Before he got the command gig in Iraq, Petraeus explained to the press that battling against an insurgency is the most labour-intensive form of warfare of them all. That's because the government side has to secure the population throughout the country. FM3-24 prescribes a ratio of foot soldiers to civilians ranging between 1:25 and 1:50. By that calculation, America ought to have gone into Afghanistan with a combat force of about 350,000 even on the low end of the scale. Instead they never got more than a third of the minimum in the field in Afghanistan. Oopsie!

Win Fast or Lose

Way back when, Petraeus pointed out to enthralled reporters that counterinsurgency warfare is very time sensitive. He pointed out that counterinsurgent forces, especially foreign troops, have a very limited shelf life before they transition, in the eyes of the locals, from liberator/defenders to occupier/oppressors. In other words, you simply cannot afford to piss away nine years indecisively. Oopsie!

It Really Is a War for Hearts and Minds

Petraeus has always known that counterinsurgency is political warfare, not military warfare.
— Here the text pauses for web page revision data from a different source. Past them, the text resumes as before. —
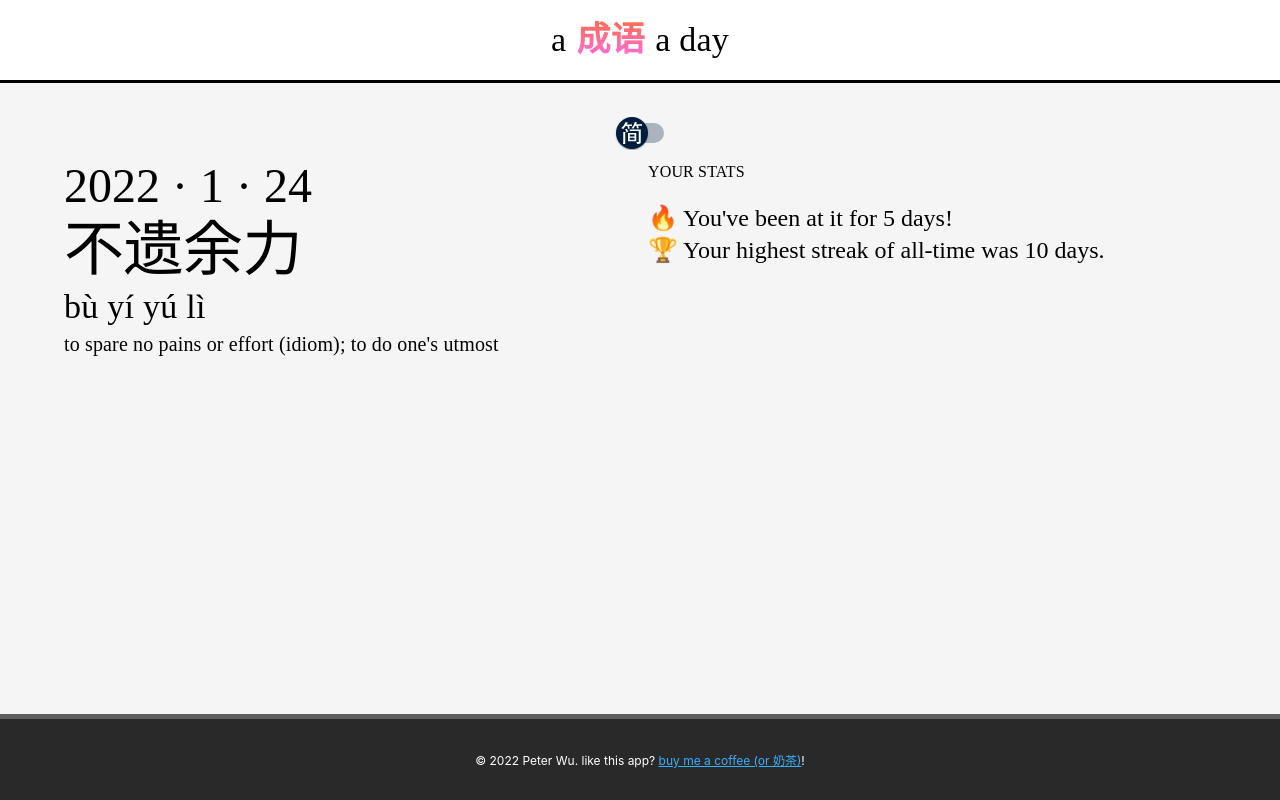
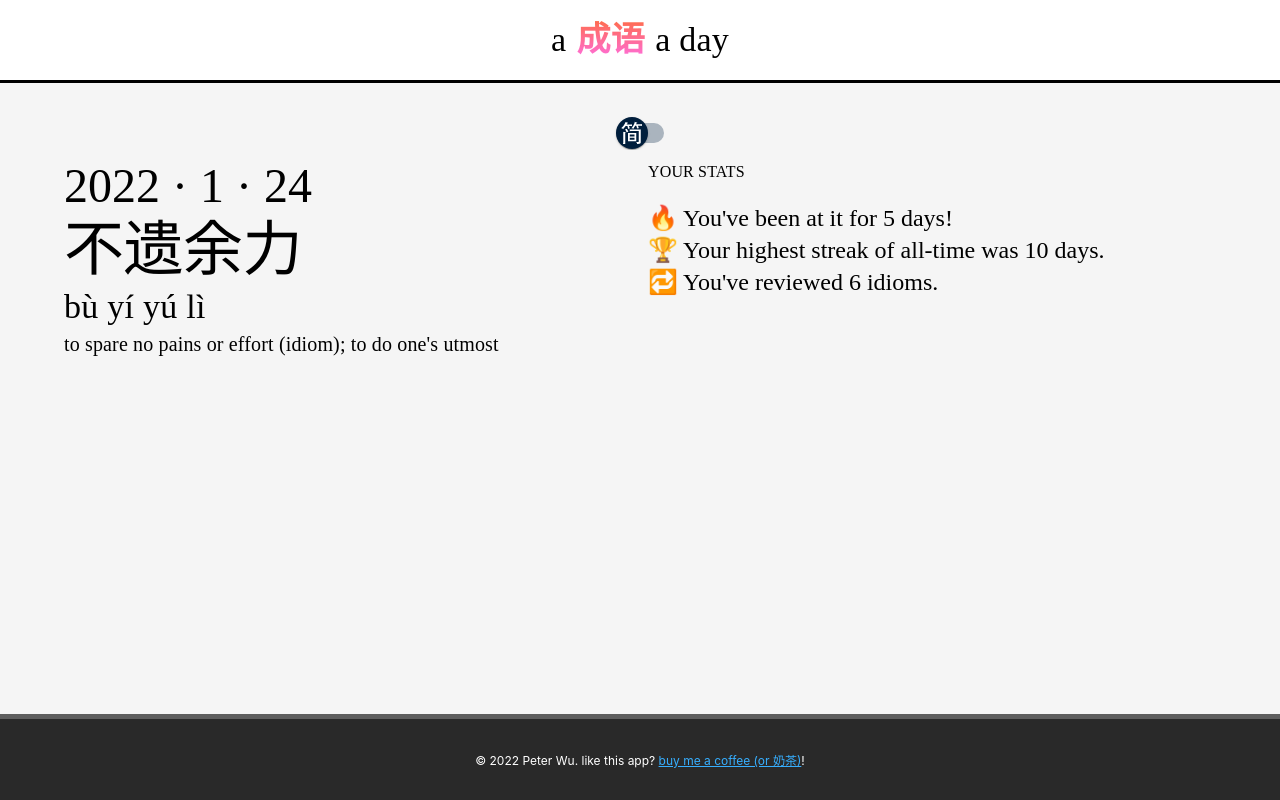
Before and after one commit to ptwu/acad-fe, a React (Create React App) app: page /u in a window 1280 px wide. Built offline with nearby package versions, Linux system fonts and the light colour scheme; a web font is replaced by a local one.

Commit message:
Add review stats

```diff
--- a/src/components/LearningPage/index.tsx
+++ b/src/components/LearningPage/index.tsx
@@ -138,6 +138,9 @@ export default function LearningPage(): ReactElement {
                   🏆 Your highest streak of all-time was {data.highestStreak}{' '}
                   days.
                 </Typography>
+                <Typography variant="h5">
+                  🔁 You&apos;ve reviewed {data.reviewPoints} idioms.
+                </Typography>
               </Grid>
             </Grid>
           </Container>
```
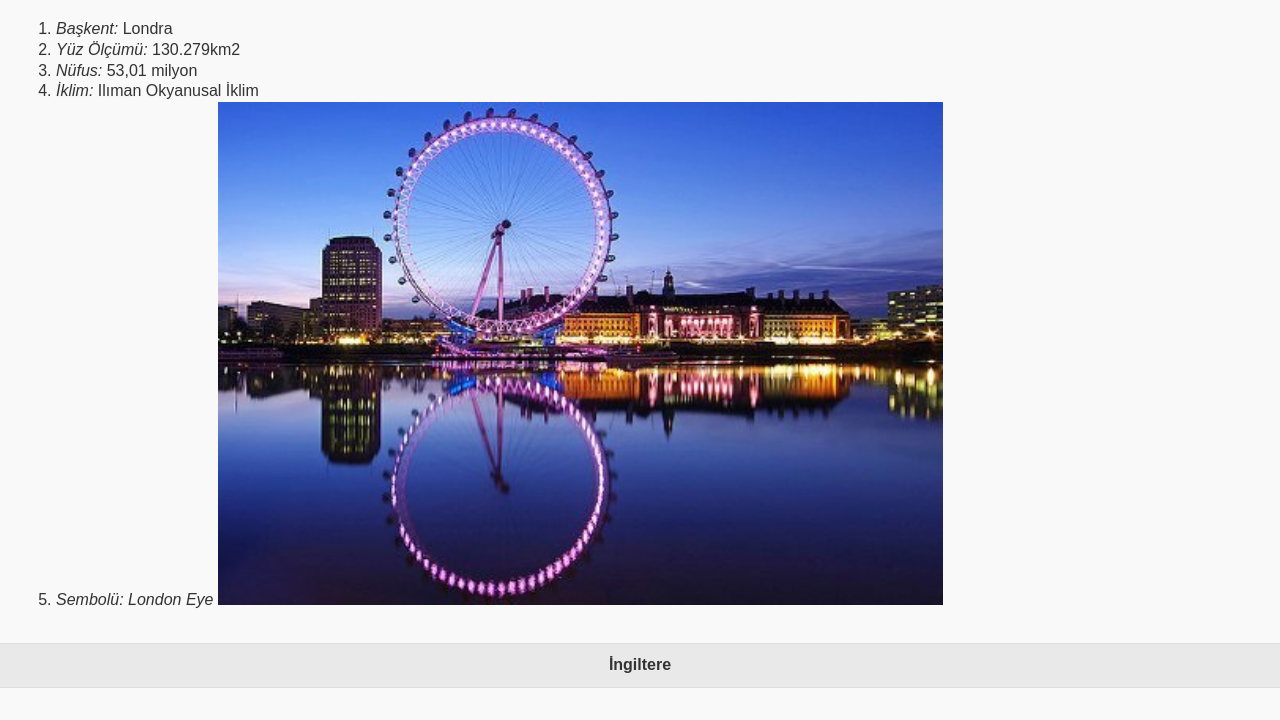
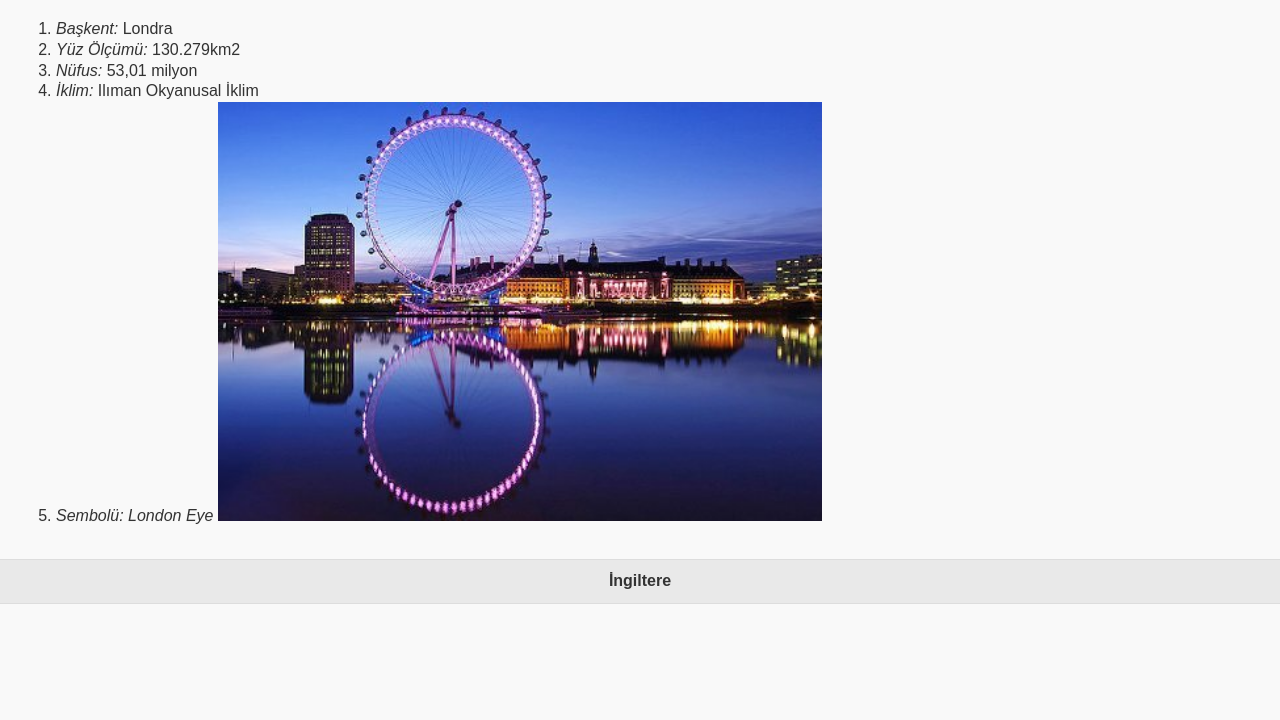
Before and after one commit to iremakillilar/iremakillilar01, a plain HTML site: page ingiltere.html in a window 1280 px wide. Shown: the part 80-800 px from the top of the page. Drawn offline with Linux system fonts and the light colour scheme.

Commit message:
Update ingiltere.html

```diff
--- a/ingiltere.html
+++ b/ingiltere.html
@@ -27,7 +27,7 @@
             <li><em>Yüz Ölçümü:</em> 130.279km2</li>
             <li><em>Nüfus:</em> 53,01 milyon </li>
             <li><em>İklim:</em> Ilıman Okyanusal İklim</li>
-            <li> <em>Sembolü: London Eye </em> <img src="ingiltere.jpeg" width="60%">  </li>
+            <li> <em>Sembolü: London Eye </em> <img src="ingiltere.jpeg" width="50%">  </li>
 
         </ol>
     </div>
```
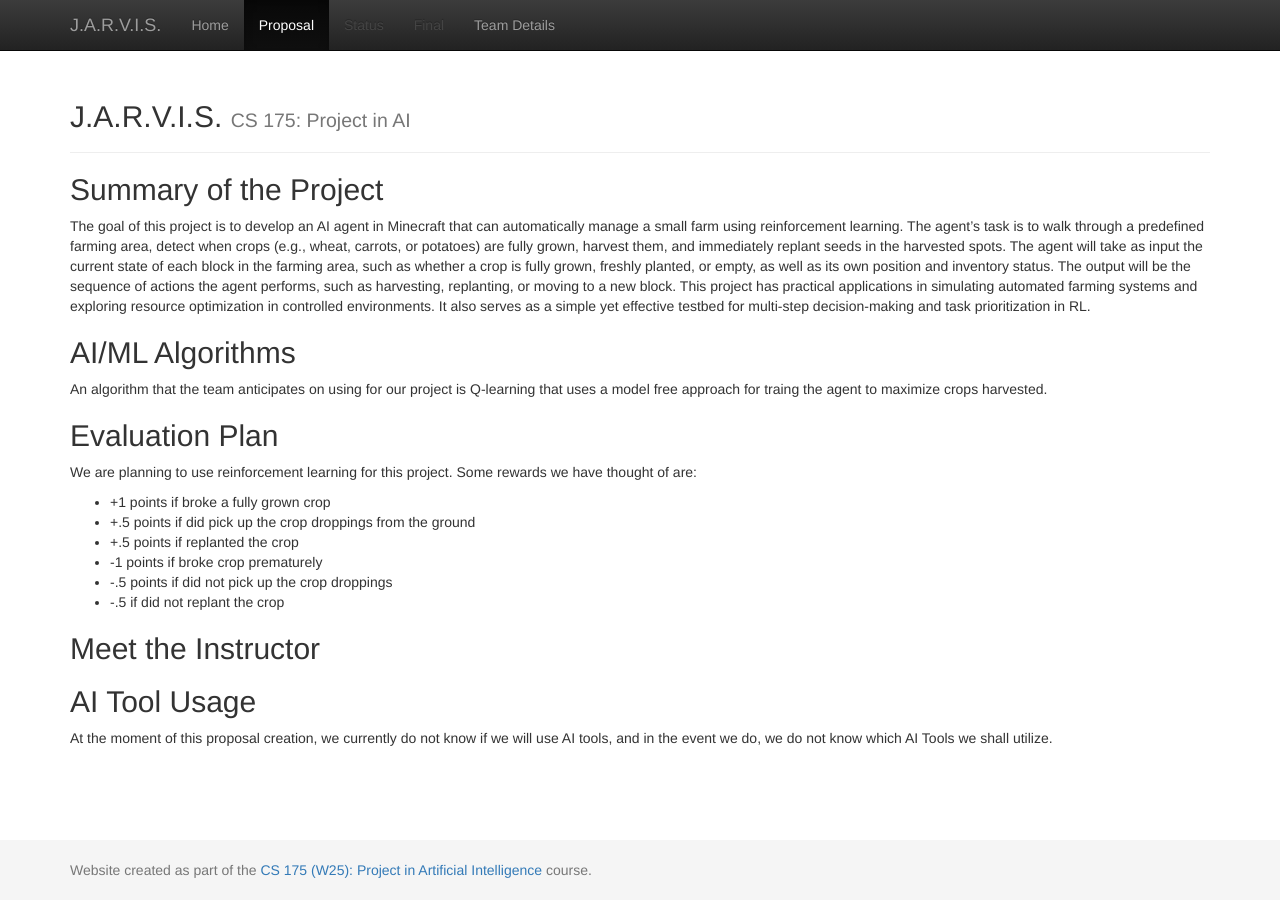
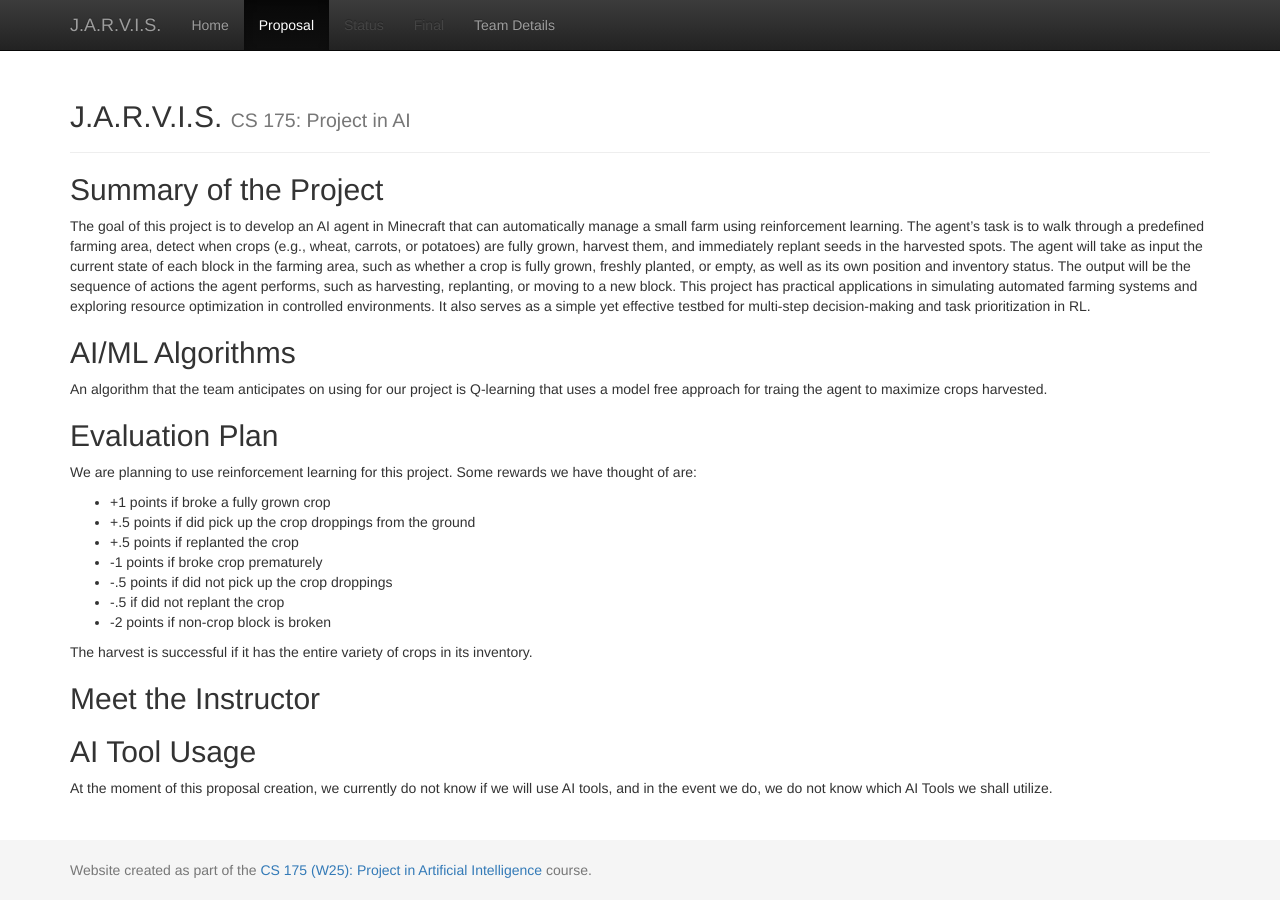
Before and after one commit to avinashduggal/TowerRunners, a Jekyll site: the page built from docs/proposal.md, in a window 1280 px wide. Built offline with Jekyll 4.4.1, drawn with Linux system fonts in a browser that asks for light colours.

Commit message:
Update proposal.md

```diff
--- a/docs/proposal.md
+++ b/docs/proposal.md
@@ -17,6 +17,9 @@ We are planning to use reinforcement learning for this project. Some rewards we
 - -1 points if broke crop prematurely
 - -.5 points if did not pick up the crop droppings
 - -.5 if did not replant the crop
+- -2 points if non-crop block is broken
+
+The harvest is successful if it has the entire variety of crops in its inventory.
 
 ## Meet the Instructor
 
```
Conventional forces cannot win by military force of arms. In a military war context, the insurgents win simply by surviving. Heavy firepower, that understrength forces have to rely on, causes civilian casualties that infuriate the populace and drive support to the insurgents. Winning the political war means flooding the countryside with a lot of soldiers who mainly stand about without firing a shot. They guard the civilians, keep them secure from the guerrillas and allow the central government to consolidate its power over the countryside.

In short, the Americans have never had the tools to win the political war that will decide the issue in Afghanistan. At home in America there's no longer the political or public will to send an extra two hundred thousand troops to Afghanistan even if, at this late stage, they could make a telling difference. That's the second political war, the one at home. Once the public and their political masters lose their will to wage never ending war without result, it's over.

Obama's move puts Petraeus in the hot seat. The Afghan war is now his to lose and, by his own rules, it's unwinnable. The American people love a winner but losing generals have never done very well at the ballot box.

1 comment:

Fillibluster said...

Very well-stated. You'd think the US would have learned something from Viet Nam, beside just the need to keep a lid on disturbing images.

Looking back at successful occupations, they have been uniformly and utterly brutal. I'm certainly not advocating anything of the sort, but the US is precluded from doing those sorts of things, and thus the whole ting is doomed to failure, unless they try a completely different approach.

I believe the answer is not military, but rather consists in cutting off the resistance's source of funds (opium), not by force but by buying every last farmer's crop.

Too many Afghan have nothing to lose. Create a middle class, and now you have people with something to lose.